Feeds

Government Gateway login details found in pub car park

Transformational security breaches

5 things you didn’t know about cloud backup

Updated Key government services were taken offline over the weekend after the discovery in a pub car park of a pocket storage device containing details of the Government Gateway. The Gateway is intended to provide a central secure login service for a range of government systems, including tax credits and self assessment, so taking it offline paralyses these too, before you can say 'single point of failure'.

The device, which was passed to the Mail on Sunday last week, was lost two weeks ago outside a pub in Cannock, Staffordshire, by an employee of Atos Origin. In 2006 Atos Origin won a £46.7m five-year contract to provide managed IT services for the Government Gateway.

The Department of Work & Pensions claims that the data on the device was encrypted and the security of the Government Gateway had not been breached. However, according to the Mail, Jacques Erasmus, a security expert who examined the device for the paper, said it contained passwords, security software and "source code". Erasmus told the paper: "I could decrypt those passwords to log in to the system and roam around the network. As we can see from the data on the USB stick, the systems contain highly sensitive personal information.

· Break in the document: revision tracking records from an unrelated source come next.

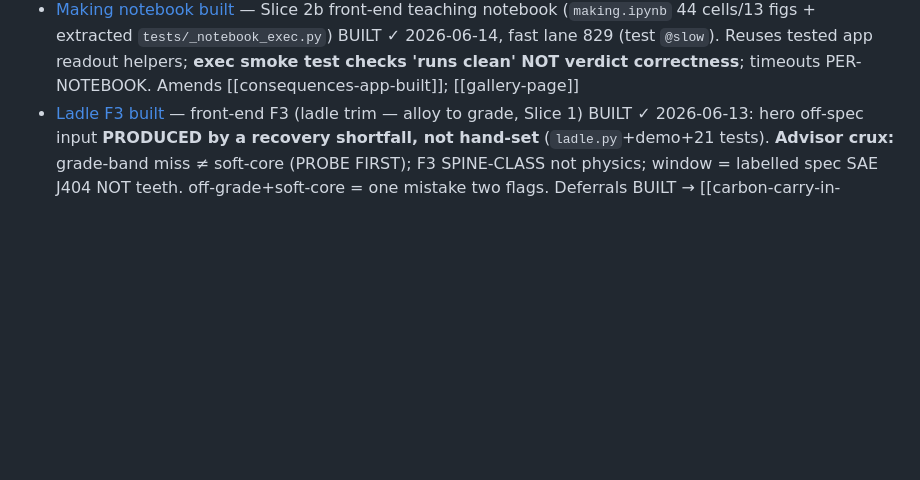
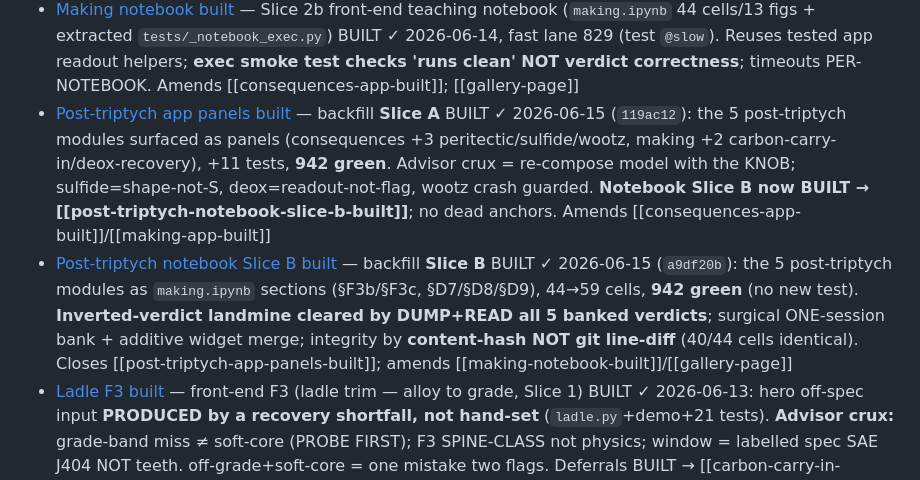
Before and after one commit to BoykoNeov/steel-sim, a Markdown page: docs/memory/MEMORY.md, the part around the change. Drawn GitHub-style; blank space fills up the shorter version.

```diff
--- a/docs/memory/MEMORY.md
+++ b/docs/memory/MEMORY.md
@@ -12,6 +12,8 @@ the detail lives in the linked topic file.
 - [Making app built](making-app-built.md) — notebook/app backfill Slice 1 (making-chain app) BUILT ✓ 2026-06-14: `app_making.py`+15 tests, 798 green. Ore→billet twin of `app.py`, **separate not appended**, per-stage panels. Advisor catch = missing layer-3 figure smoke tests. Amends [[steel-making-frontend-plan]]; [[gallery-page]]
 - [Consequences app built](consequences-app-built.md) — notebook/app backfill Slice 2a (defect-consequences app) BUILT ✓ 2026-06-14: `app_consequences.py`+14 tests, 829 green. Third app of the triptych (make→break→heat-treat), SEPARATE. **DURABLE: panel must not surface an input the model DELIBERATELY EXCLUDES** (TME grade-set restricted). Amends [[making-app-built]]; [[gallery-page]]
 - [Making notebook built](making-notebook-built.md) — Slice 2b front-end teaching notebook (`making.ipynb` 44 cells/13 figs + extracted `tests/_notebook_exec.py`) BUILT ✓ 2026-06-14, fast lane 829 (test `@slow`). Reuses tested app readout helpers; **exec smoke test checks 'runs clean' NOT verdict correctness**; timeouts PER-NOTEBOOK. Amends [[consequences-app-built]]; [[gallery-page]]
+- [Post-triptych app panels built](post-triptych-app-panels-built.md) — backfill **Slice A** BUILT ✓ 2026-06-15 (`119ac12`): the 5 post-triptych modules surfaced as panels (consequences +3 peritectic/sulfide/wootz, making +2 carbon-carry-in/deox-recovery), +11 tests, **942 green**. Advisor crux = re-compose model with the KNOB; sulfide=shape-not-S, deox=readout-not-flag, wootz crash guarded. **Notebook Slice B now BUILT → [[post-triptych-notebook-slice-b-built]]**; no dead anchors. Amends [[consequences-app-built]]/[[making-app-built]]
+- [Post-triptych notebook Slice B built](post-triptych-notebook-slice-b-built.md) — backfill **Slice B** BUILT ✓ 2026-06-15 (`a9df20b`): the 5 post-triptych modules as `making.ipynb` sections (§F3b/§F3c, §D7/§D8/§D9), 44→59 cells, **942 green** (no new test). **Inverted-verdict landmine cleared by DUMP+READ all 5 banked verdicts**; surgical ONE-session bank + additive widget merge; integrity by **content-hash NOT git line-diff** (40/44 cells identical). Closes [[post-triptych-app-panels-built]]; amends [[making-notebook-built]]/[[gallery-page]]
 - [Ladle F3 built](ladle-f3-built.md) — front-end F3 (ladle trim — alloy to grade, Slice 1) BUILT ✓ 2026-06-13: hero off-spec input **PRODUCED by a recovery shortfall, not hand-set** (`ladle.py`+demo+21 tests). **Advisor crux:** grade-band miss ≠ soft-core (PROBE FIRST); F3 SPINE-CLASS not physics; window = labelled spec SAE J404 NOT teeth. off-grade+soft-core = one mistake two flags. Deferrals BUILT → [[carbon-carry-in-built]]/[[deox-recovery-built]]. Amends [[refining-f2-built]]/[[heat-state-spine-built]]
 - [Carbon carry-in built](carbon-carry-in-built.md) — F3 carbon carry-in (HC vs LC ferroalloys) BUILT ✓ 2026-06-14: same trim, the ferroalloy carbon grade decides off-grade-on-C + over-hard (NOT soft-core); **no tooth** (mass-balance/cited assays). 816 green. Amends [[ladle-f3-built]]; [[gallery-page]]
 - [Deox→recovery seam built](deox-recovery-built.md) — F2→F3 seam: dissolved O taxes oxidizable Mn/Si recovery (Cr/Mo noble) BUILT ✓ 2026-06-15, closing [[ladle-f3-built]]'s last deferral; **modest/sub-window = why the gross hero stays hand-set**; carbon-mismatch mirage + grep-verified ceiling (slag FeO exists, alloy-reoxidation distribution doesn't); **no tooth**. 898 green. Amends [[refining-f2-built]]/[[gallery-page]]
```
Also changed, not shown: docs/memory/post-triptych-app-panels-built.md (added, +50 -0 lines), docs/memory/post-triptych-notebook-slice-b-built.md (added, +54 -0 lines).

If you can crack those encrypted passwords, and it would just be a matter of time, you could potentially access those 12 million accounts and those details."

In a statement Atos Origin said that the removal of the device from its premises was in direct breach of its operating principles, while the DWP said that an "urgent investigation" was under way.

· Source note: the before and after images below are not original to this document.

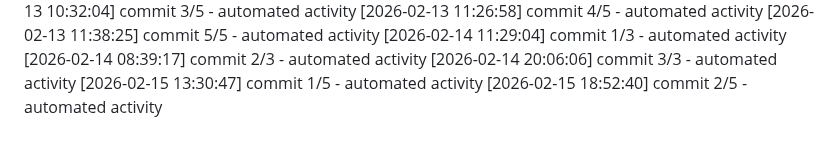
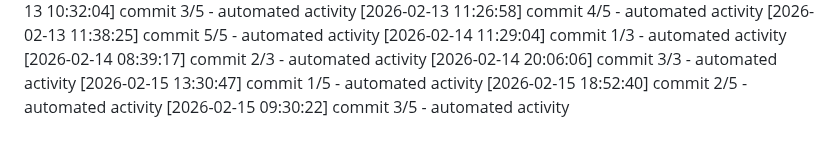
Before and after one commit to Aditya1787/Jibble-main, a Markdown page: logs/activity.md, the part around the change. Drawn GitHub-style.

```diff
--- a/logs/activity.md
+++ b/logs/activity.md
@@ -693,3 +693,4 @@
 [2026-02-14 20:06:06] commit 3/3 - automated activity
 [2026-02-15 13:30:47] commit 1/5 - automated activity
 [2026-02-15 18:52:40] commit 2/5 - automated activity
+[2026-02-15 09:30:22] commit 3/5 - automated activity
```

By lunchtime, the Information Commissioner had weighed in, with a statement informing us Richard Thomas "is now awaiting the results of ongoing investigations to establish the facts and the nature and extent of any risk to individuals."

The statement added, "The Information Commissioner expects the Government to take appropriate damage limitation steps as its first priority."

A year after the MHMRC data debacle, this sounds hopeful, at best.

Meanwhile, in an entirely unrelated piece of joined-up data loss, DWP Secretary James Purnell has been spotted shedding confidential documents on a train. ®

The essential guide to IT transformation

More from The Register

next story
GCHQ protesters stick it to British spooks ... by drinking urine
Activists told NOT to snap pics of staff at the concrete doughnut
Britain's housing crisis: What are we going to do about it?
Rent control: Better than bombs at destroying housing
What do you mean, I have to POST a PHYSICAL CHEQUE to get my gun licence?
Stop bitching about firearms fees - we need computerisation
Top beak: UK privacy law may be reconsidered because of social media
Rise of Twitter etc creates 'enormous challenges'
Redmond resists order to hand over overseas email
Court wanted peek as related to US investigation
Ex US cybersecurity czar guilty in child sex abuse website case
Health and Human Services IT security chief headed online to share vile images
NZ Justice Minister scalped as hacker leaks emails
Grab your popcorn: Subterfuge and slur disrupts election run up
prev story

Whitepapers

Endpoint data privacy in the cloud is easier than you think
Innovations in encryption and storage resolve issues of data privacy and key requirements for companies to look for in a solution.
Implementing global e-invoicing with guaranteed legal certainty
Explaining the role local tax compliance plays in successful supply chain management and e-business and how leading global brands are addressing this.
Advanced data protection for your virtualized environments
Find a natural fit for optimizing protection for the often resource-constrained data protection process found in virtual environments.
Boost IT visibility and business value
How building a great service catalog relieves pressure points and demonstrates the value of IT service management.
Next gen security for virtualised datacentres
Legacy security solutions are inefficient due to the architectural differences between physical and virtual environments.